OTTAWA — The Globe and Mail has been named the winner of the 2019 Michener Award, which honours excellence in public-service journalism.
It was nominated for False Promises, an investigation led by reporter Kathy Tomlinson, that delved into the systematic exploitation of temporary workers and foreign students by corrupt immigration consultants and employers.
"This year's winner is an excellent example of all that the Michener Awards stand for, significant commitment and dedication to an in-depth investigation that will have lasting and wide-ranging impacts on our society," said Michener Foundation President Pierre-Paul Noreau in a release Thursday.
"The Globe and Mail's complex and timely investigation spanned the country and resulted in real change, with the federal government introducing new open work visas to allow foreign nationals facing abuse to switch employers, as well as the passing of a new law allowing more stringent regulation of immigration consultants."
The finalists for the award included work by CBC News; the Halifax Examiner; La Presse; The London Free Press and the Institute for Investigative Journalism.
Celebrating its 50th anniversary, the Michener Award was founded in 1970 by the late Roland Michener, then governor general, to honour excellence in public service journalism.
"You, the journalists, have the important task of researching facts and explaining them to the public," Gov. Gen. Julie Payette said in a release.
"During this pandemic, that interpretation is essential.

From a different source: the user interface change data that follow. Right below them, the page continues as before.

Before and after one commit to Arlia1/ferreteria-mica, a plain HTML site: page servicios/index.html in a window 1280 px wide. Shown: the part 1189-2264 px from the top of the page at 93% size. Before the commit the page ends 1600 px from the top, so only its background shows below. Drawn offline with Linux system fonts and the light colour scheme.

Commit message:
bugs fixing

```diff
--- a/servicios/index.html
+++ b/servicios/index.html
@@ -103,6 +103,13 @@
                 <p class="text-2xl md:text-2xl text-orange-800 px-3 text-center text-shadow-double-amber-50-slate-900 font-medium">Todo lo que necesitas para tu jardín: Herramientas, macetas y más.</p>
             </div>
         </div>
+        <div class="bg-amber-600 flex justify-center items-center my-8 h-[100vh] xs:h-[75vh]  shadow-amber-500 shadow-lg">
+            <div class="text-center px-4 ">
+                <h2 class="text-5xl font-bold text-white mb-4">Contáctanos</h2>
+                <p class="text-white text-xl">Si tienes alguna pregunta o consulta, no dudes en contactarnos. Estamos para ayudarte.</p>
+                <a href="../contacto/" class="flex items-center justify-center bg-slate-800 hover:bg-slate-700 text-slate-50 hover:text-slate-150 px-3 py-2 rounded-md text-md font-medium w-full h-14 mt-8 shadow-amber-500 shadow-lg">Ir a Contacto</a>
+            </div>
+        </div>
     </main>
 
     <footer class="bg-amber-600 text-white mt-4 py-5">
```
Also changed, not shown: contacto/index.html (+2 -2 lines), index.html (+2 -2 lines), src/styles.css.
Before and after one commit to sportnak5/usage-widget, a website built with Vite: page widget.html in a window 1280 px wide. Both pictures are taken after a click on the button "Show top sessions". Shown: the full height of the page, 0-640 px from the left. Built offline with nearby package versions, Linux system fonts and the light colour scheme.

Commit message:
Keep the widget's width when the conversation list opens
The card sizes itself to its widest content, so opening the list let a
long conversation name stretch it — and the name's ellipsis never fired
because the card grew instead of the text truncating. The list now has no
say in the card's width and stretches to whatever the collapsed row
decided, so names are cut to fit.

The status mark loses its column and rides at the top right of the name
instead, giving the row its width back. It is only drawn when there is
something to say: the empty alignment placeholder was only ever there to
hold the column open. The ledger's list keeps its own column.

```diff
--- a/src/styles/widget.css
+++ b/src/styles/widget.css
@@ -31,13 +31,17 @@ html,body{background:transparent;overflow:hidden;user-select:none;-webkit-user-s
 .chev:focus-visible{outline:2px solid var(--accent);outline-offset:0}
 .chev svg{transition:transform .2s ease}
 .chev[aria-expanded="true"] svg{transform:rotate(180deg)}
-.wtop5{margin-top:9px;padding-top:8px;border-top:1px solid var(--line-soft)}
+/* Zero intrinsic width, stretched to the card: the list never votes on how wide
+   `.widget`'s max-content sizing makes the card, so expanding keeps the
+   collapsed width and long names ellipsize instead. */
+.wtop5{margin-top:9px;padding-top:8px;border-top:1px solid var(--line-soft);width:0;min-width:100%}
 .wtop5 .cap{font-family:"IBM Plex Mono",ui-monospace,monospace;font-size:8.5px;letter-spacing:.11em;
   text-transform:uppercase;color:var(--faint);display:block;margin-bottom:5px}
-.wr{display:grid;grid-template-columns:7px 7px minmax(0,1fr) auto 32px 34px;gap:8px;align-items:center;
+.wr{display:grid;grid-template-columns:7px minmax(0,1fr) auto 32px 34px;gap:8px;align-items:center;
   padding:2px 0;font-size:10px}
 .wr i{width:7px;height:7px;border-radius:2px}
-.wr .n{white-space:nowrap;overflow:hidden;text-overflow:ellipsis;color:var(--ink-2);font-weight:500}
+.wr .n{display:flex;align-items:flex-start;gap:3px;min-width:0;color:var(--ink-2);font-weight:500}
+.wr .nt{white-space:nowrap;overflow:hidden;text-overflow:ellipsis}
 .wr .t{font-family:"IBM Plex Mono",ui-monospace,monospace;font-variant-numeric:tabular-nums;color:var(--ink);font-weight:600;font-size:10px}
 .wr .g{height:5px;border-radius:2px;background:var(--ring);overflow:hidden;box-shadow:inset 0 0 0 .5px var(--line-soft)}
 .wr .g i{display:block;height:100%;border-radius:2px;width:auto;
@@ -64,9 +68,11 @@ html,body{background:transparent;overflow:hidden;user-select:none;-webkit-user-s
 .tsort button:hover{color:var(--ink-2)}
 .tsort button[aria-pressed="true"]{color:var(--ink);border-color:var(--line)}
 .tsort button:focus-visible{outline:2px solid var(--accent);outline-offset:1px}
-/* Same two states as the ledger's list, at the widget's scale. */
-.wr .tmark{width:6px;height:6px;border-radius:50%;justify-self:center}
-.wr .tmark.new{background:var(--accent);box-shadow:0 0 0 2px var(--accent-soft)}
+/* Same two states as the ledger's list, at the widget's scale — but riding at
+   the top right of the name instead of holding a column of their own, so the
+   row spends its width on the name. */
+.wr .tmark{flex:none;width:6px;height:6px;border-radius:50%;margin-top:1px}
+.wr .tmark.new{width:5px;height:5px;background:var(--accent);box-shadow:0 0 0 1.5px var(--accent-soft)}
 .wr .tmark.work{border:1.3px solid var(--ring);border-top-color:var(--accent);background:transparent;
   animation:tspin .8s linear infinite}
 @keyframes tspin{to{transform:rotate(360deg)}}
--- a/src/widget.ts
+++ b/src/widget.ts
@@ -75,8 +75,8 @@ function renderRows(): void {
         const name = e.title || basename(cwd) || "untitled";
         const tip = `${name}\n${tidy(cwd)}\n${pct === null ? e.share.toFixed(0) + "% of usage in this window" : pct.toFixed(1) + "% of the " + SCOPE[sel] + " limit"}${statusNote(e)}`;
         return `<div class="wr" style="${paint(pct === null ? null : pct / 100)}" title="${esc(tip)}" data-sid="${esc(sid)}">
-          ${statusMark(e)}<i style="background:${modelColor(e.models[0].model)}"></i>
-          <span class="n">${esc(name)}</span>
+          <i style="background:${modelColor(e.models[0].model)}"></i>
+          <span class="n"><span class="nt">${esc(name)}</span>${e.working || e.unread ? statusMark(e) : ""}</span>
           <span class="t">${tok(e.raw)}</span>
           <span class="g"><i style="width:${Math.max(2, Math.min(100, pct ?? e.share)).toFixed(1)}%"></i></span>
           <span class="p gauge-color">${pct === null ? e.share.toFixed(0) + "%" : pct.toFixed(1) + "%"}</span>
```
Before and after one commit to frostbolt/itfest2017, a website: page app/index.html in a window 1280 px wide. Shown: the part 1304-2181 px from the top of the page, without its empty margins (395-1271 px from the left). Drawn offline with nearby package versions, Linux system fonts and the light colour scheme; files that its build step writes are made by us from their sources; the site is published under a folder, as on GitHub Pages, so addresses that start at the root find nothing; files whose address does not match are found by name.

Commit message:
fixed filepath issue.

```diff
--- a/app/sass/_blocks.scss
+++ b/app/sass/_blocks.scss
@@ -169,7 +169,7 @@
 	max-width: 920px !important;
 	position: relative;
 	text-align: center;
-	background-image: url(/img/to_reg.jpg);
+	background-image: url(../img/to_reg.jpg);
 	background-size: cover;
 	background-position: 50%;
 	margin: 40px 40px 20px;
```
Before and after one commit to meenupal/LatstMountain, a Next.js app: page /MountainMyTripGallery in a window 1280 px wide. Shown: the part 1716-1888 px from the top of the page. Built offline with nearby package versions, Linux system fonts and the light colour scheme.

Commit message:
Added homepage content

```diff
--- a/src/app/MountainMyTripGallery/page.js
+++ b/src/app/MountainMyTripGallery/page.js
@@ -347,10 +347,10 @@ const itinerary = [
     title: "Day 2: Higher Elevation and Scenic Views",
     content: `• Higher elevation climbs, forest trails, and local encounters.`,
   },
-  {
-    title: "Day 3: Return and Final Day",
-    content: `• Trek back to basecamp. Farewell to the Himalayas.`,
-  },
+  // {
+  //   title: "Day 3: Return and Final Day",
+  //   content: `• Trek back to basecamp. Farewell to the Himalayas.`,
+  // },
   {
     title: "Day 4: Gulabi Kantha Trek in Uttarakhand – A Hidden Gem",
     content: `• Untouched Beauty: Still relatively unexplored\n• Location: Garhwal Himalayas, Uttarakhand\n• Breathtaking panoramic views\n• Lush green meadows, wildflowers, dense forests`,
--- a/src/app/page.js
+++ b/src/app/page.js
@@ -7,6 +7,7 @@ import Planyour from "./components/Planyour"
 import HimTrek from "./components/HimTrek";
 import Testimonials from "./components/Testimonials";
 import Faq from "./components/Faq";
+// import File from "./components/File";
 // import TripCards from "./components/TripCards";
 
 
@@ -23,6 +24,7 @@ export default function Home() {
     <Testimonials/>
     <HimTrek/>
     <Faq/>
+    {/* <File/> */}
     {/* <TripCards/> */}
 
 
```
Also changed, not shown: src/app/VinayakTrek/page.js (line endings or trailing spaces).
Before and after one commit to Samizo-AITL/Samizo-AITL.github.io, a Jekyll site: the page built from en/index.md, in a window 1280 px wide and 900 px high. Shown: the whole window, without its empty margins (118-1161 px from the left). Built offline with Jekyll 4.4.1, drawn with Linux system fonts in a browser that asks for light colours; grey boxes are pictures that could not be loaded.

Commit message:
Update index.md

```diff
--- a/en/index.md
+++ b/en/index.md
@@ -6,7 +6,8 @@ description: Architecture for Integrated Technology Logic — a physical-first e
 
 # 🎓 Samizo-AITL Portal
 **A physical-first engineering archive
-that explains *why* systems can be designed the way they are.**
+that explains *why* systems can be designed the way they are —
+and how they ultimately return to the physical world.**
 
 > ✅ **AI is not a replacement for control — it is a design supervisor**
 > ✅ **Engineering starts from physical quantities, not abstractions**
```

For what you have done and still do for Canadians, thank you."
This year's ceremony also recognized John Anderson Fraser, as the winner of the Michener-Baxter Special Award for long-term achievement in public service journalism.
The Michener Awards submissions were judged by an expert panel of journalists who have worked in media outlets and in academia across the country.
This report by The Canadian Press was first published Dec. 10, 2020
The Canadian Press